━━ Available data
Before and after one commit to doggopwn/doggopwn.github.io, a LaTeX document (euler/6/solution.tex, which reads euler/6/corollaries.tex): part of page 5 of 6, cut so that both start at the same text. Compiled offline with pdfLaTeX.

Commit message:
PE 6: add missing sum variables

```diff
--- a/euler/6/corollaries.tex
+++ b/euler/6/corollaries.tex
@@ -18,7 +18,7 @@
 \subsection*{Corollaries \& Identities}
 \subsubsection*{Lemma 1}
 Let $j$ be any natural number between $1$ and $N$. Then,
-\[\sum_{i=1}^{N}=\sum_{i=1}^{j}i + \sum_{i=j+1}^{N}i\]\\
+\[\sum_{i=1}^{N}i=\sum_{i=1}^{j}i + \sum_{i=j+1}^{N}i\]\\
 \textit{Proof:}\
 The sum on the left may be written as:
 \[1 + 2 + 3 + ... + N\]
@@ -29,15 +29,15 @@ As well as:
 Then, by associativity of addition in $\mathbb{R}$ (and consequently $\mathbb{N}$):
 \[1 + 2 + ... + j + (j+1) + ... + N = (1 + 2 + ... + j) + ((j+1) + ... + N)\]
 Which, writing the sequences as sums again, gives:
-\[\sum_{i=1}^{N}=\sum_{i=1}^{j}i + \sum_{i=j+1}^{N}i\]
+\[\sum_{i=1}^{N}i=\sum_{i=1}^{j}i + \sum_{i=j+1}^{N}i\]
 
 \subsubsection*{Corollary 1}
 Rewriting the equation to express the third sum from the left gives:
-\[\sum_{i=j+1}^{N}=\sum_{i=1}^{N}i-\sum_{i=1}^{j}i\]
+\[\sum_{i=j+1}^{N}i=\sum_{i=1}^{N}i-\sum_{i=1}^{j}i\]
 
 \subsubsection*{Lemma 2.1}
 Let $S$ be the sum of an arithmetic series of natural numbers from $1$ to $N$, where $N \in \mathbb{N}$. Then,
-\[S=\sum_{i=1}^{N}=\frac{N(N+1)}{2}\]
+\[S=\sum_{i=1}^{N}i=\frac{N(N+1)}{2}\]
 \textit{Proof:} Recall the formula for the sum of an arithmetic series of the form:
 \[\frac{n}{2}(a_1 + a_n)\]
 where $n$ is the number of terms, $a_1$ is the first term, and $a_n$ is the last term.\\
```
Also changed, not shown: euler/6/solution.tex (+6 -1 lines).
━━━━
■ **Problem description**
Every entry must be duplicated exactly as it stands.

■ **Your response**
Before and after one commit to doggopwn/doggopwn.github.io, a LaTeX document (euler/6/solution.tex, which reads euler/6/corollaries.tex): part of page 5 of 6, cut so that both start at the same text. Compiled offline with pdfLaTeX.

Commit message:
PE 6: add missing sum variables

```diff
--- a/euler/6/corollaries.tex
+++ b/euler/6/corollaries.tex
@@ -18,7 +18,7 @@
 \subsection*{Corollaries \& Identities}
 \subsubsection*{Lemma 1}
 Let $j$ be any natural number between $1$ and $N$. Then,
-\[\sum_{i=1}^{N}=\sum_{i=1}^{j}i + \sum_{i=j+1}^{N}i\]\\
+\[\sum_{i=1}^{N}i=\sum_{i=1}^{j}i + \sum_{i=j+1}^{N}i\]\\
 \textit{Proof:}\
 The sum on the left may be written as:
 \[1 + 2 + 3 + ... + N\]
@@ -29,15 +29,15 @@ As well as:
 Then, by associativity of addition in $\mathbb{R}$ (and consequently $\mathbb{N}$):
 \[1 + 2 + ... + j + (j+1) + ... + N = (1 + 2 + ... + j) + ((j+1) + ... + N)\]
 Which, writing the sequences as sums again, gives:
-\[\sum_{i=1}^{N}=\sum_{i=1}^{j}i + \sum_{i=j+1}^{N}i\]
+\[\sum_{i=1}^{N}i=\sum_{i=1}^{j}i + \sum_{i=j+1}^{N}i\]
 
 \subsubsection*{Corollary 1}
 Rewriting the equation to express the third sum from the left gives:
-\[\sum_{i=j+1}^{N}=\sum_{i=1}^{N}i-\sum_{i=1}^{j}i\]
+\[\sum_{i=j+1}^{N}i=\sum_{i=1}^{N}i-\sum_{i=1}^{j}i\]
 
 \subsubsection*{Lemma 2.1}
 Let $S$ be the sum of an arithmetic series of natural numbers from $1$ to $N$, where $N \in \mathbb{N}$. Then,
-\[S=\sum_{i=1}^{N}=\frac{N(N+1)}{2}\]
+\[S=\sum_{i=1}^{N}i=\frac{N(N+1)}{2}\]
 \textit{Proof:} Recall the formula for the sum of an arithmetic series of the form:
 \[\frac{n}{2}(a_1 + a_n)\]
 where $n$ is the number of terms, $a_1$ is the first term, and $a_n$ is the last term.\\
```
Also changed, not shown: euler/6/solution.tex (+6 -1 lines).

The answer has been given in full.